- [INFORMATION]:
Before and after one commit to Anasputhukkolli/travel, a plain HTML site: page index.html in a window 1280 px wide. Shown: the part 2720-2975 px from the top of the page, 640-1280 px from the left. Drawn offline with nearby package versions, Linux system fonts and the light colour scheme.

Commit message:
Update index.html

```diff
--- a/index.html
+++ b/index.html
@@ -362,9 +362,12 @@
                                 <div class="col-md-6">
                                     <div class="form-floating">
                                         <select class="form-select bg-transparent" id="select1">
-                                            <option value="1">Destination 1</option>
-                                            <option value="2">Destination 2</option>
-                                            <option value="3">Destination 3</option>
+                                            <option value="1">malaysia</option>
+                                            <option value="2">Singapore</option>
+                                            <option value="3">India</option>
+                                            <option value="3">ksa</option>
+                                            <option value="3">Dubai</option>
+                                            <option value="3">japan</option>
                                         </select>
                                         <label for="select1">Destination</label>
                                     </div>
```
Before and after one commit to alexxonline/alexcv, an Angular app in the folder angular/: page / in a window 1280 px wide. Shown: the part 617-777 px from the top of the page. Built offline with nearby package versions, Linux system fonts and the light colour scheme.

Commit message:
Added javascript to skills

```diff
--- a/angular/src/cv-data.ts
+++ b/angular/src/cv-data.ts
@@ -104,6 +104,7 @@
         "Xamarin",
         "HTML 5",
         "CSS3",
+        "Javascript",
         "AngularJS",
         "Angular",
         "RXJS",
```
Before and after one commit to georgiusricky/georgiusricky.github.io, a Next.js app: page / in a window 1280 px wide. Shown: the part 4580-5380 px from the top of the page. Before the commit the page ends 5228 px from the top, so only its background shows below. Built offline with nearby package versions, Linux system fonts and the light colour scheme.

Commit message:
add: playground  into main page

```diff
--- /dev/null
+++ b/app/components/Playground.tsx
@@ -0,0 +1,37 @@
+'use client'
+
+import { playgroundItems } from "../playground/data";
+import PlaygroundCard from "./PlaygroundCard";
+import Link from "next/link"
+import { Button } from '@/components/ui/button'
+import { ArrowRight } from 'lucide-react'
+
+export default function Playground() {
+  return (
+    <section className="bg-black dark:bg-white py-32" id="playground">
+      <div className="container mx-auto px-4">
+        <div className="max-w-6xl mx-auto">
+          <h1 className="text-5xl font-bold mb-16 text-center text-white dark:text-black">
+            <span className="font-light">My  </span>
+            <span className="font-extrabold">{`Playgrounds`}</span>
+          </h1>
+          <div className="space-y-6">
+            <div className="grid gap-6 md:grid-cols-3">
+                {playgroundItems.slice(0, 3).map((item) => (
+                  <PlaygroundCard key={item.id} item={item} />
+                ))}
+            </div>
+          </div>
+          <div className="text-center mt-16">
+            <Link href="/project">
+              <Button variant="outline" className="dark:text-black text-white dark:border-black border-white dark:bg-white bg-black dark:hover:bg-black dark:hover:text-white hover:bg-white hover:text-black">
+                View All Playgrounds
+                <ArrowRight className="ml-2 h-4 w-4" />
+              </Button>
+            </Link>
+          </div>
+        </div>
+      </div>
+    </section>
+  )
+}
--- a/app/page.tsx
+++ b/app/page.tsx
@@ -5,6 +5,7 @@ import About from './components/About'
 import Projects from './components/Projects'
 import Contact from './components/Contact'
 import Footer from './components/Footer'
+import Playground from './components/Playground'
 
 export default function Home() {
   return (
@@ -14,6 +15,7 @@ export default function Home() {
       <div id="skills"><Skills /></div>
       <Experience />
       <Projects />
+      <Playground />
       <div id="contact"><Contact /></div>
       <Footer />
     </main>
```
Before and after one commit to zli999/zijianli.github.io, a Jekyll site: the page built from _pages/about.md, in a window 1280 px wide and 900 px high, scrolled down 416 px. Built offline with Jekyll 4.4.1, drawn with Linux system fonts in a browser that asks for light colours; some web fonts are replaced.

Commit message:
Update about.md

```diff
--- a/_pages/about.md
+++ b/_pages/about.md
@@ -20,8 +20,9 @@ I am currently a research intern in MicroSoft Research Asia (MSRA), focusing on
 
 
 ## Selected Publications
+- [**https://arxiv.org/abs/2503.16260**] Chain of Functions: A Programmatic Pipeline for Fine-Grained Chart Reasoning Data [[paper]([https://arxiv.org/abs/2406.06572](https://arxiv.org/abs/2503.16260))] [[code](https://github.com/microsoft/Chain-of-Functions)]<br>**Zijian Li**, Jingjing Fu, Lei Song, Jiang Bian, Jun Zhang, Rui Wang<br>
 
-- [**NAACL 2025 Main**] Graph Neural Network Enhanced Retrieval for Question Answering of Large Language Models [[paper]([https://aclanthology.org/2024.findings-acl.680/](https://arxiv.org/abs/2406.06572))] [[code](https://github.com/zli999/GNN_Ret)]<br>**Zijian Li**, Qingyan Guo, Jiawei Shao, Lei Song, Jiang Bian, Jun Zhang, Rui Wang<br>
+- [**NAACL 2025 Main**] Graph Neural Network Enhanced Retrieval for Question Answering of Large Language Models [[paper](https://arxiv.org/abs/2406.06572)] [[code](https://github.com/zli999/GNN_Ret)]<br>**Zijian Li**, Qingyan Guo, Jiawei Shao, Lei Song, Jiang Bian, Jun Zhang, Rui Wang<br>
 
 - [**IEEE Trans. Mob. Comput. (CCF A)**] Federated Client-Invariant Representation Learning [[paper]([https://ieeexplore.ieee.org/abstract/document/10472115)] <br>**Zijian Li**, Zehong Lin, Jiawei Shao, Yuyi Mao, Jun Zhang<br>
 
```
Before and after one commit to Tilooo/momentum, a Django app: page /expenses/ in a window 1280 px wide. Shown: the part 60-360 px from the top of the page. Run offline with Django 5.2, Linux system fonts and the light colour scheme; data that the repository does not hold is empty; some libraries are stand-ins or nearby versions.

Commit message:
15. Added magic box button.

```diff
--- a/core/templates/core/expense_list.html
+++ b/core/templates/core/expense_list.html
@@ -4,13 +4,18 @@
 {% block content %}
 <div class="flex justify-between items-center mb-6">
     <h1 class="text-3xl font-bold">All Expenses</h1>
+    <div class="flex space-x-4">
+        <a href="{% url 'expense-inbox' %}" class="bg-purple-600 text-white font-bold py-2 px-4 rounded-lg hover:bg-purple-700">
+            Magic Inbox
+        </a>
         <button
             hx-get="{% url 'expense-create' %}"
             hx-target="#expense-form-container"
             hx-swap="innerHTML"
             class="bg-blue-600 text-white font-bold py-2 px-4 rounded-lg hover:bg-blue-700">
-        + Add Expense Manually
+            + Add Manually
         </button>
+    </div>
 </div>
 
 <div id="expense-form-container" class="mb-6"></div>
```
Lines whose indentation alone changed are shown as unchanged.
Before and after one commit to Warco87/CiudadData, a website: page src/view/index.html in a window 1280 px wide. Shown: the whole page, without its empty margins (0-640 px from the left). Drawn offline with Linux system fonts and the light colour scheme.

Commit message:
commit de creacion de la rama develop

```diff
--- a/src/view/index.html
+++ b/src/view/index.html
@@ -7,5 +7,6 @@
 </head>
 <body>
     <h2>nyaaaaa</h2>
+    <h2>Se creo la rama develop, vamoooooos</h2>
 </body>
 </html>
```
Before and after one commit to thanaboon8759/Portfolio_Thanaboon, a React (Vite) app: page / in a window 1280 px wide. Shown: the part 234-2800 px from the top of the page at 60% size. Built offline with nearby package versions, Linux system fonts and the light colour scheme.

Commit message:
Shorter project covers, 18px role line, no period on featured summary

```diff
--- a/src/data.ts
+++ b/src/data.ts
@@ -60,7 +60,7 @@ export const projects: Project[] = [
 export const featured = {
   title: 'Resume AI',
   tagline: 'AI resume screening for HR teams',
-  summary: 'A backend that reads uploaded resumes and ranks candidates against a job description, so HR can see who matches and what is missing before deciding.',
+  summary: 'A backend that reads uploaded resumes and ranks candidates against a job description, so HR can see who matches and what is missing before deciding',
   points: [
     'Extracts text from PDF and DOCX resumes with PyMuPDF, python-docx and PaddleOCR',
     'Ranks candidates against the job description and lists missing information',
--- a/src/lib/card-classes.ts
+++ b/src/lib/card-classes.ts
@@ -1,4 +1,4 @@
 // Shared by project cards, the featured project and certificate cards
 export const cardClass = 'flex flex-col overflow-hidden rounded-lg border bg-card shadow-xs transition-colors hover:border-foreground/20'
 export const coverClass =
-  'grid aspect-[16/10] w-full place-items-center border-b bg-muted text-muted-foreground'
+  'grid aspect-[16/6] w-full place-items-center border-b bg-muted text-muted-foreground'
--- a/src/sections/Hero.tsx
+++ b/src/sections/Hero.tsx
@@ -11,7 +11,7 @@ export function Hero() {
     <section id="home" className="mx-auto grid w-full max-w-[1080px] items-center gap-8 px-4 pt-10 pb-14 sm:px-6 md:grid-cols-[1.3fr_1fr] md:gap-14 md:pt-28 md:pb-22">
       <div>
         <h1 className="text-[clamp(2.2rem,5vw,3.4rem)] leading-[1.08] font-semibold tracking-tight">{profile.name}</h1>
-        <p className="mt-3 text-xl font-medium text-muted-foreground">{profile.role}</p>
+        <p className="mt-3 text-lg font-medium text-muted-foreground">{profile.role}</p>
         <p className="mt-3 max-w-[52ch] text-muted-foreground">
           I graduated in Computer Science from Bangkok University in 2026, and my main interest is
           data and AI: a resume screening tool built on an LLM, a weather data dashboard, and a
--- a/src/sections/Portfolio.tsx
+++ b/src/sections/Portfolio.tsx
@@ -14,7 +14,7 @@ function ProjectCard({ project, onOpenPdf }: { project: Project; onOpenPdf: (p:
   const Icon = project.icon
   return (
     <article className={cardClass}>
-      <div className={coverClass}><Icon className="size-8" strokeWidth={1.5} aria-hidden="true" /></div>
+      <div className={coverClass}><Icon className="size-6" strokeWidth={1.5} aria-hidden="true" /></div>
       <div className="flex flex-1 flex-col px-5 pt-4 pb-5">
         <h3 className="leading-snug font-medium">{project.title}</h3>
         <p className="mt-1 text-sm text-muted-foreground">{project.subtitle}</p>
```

- [ASSIGNMENT]:
Could you state how many lines of the data include the word "role"? Only the number is needed.

- [ANSWER]:
3